[EXERCISE DATA]:
——

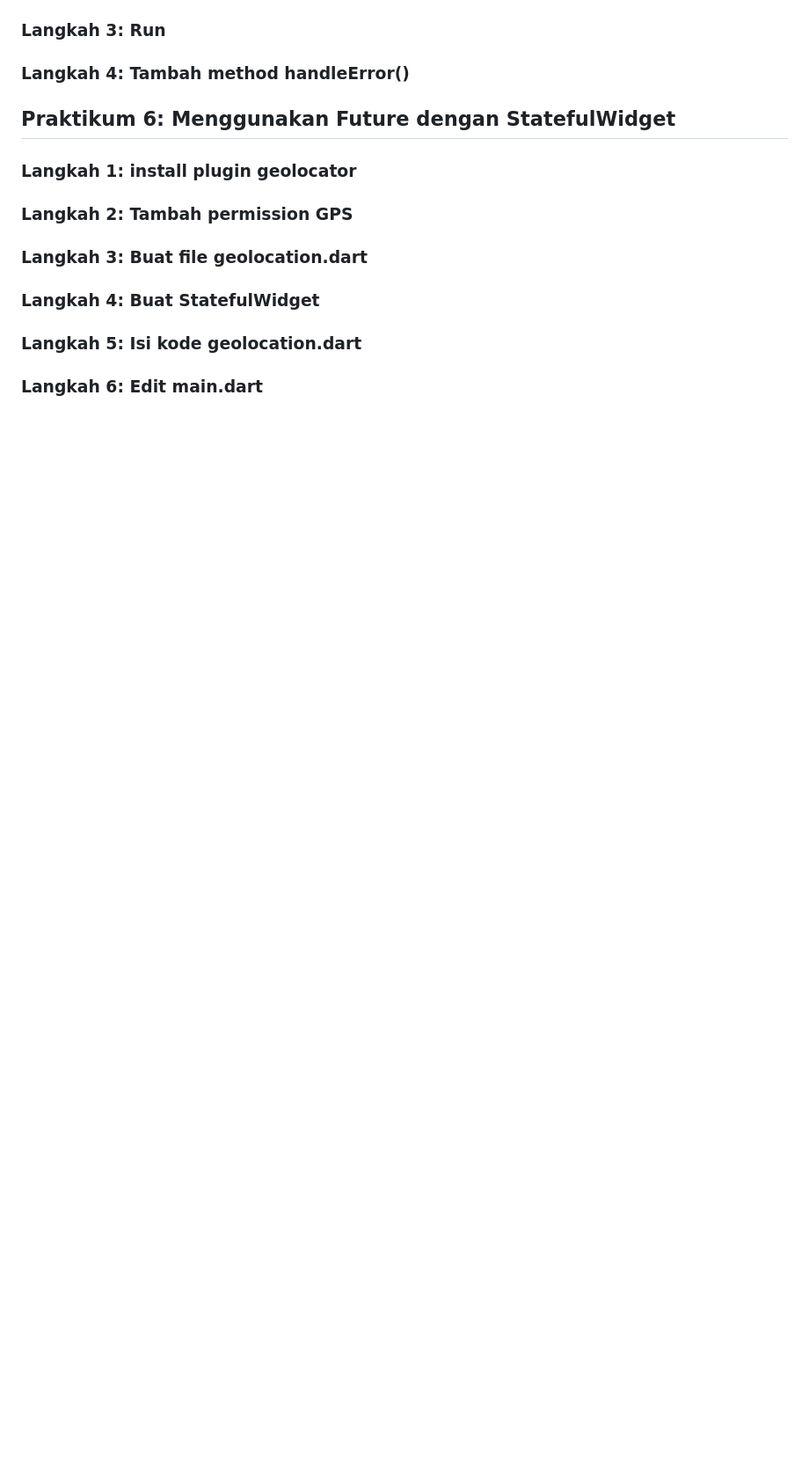
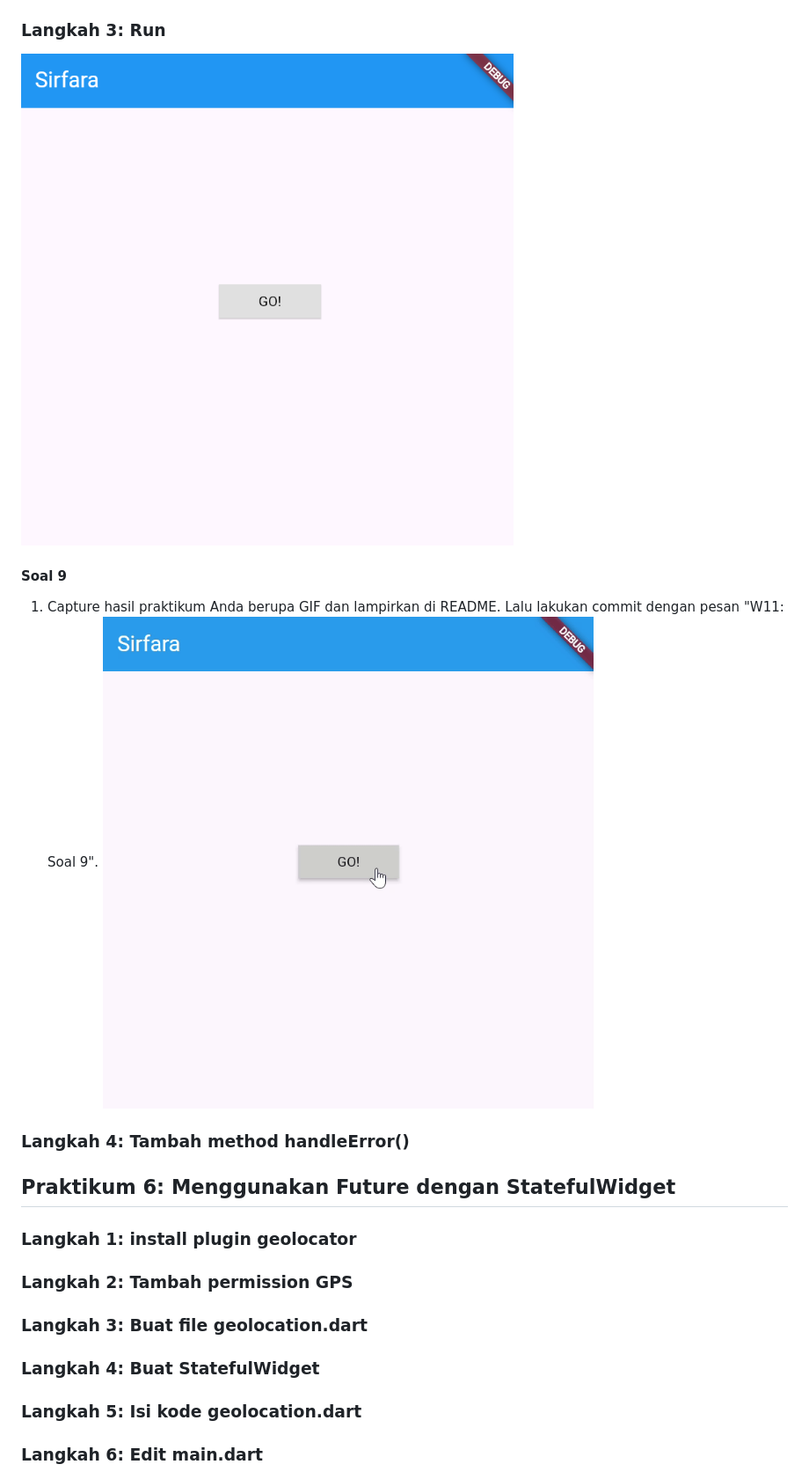
Before and after one commit to sirfara12/Pemograman-Mobile-25-26, a Markdown page: week11/README.md, the part around the change printed below. Shown: that part at 88% size. GitHub-like rendering; pictures changed too: week11/img/p5l3.png (added), week11/img/soal9-.gif (added); blank space fills up the shorter version.

```diff
--- a/week11/README.md
+++ b/week11/README.md
@@ -189,4 +195,8 @@ Kesimpulan perbedaan: <br>
 ### Langkah 3: Run
+![langkah3](img/p5l3.png)
+
+#### Soal 9
+1. Capture hasil praktikum Anda berupa GIF dan lampirkan di README. Lalu lakukan commit dengan pesan "W11: Soal 9". <bt> ![soal9](img/soal9-.gif)
 ### Langkah 4: Tambah method handleError()
 
 ## Praktikum 6: Menggunakan Future dengan StatefulWidget
```
Also changed, not shown: other parts of week11/README.md (+8 -2 lines), week11/img/p4l4.png (added), week11/img/p5l1.png (added), week11/img/p5l2.png (added), 1 other file.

——

Show me all lines in the records that contain "README".

Before and after one commit to sirfara12/Pemograman-Mobile-25-26, a Markdown page: week11/README.md, the part around the change printed below. Shown: that part at 88% size. GitHub-like rendering; pictures changed too: week11/img/p5l3.png (added), week11/img/soal9-.gif (added); blank space fills up the shorter version.
--- a/week11/README.md
+++ b/week11/README.md
+1. Capture hasil praktikum Anda berupa GIF dan lampirkan di README. Lalu lakukan commit dengan pesan "W11: Soal 9". <bt> ![soal9](img/soal9-.gif)
Also changed, not shown: other parts of week11/README.md (+8 -2 lines), week11/img/p4l4.png (added), week11/img/p5l1.png (added), week11/img/p5l2.png (added), 1 other file.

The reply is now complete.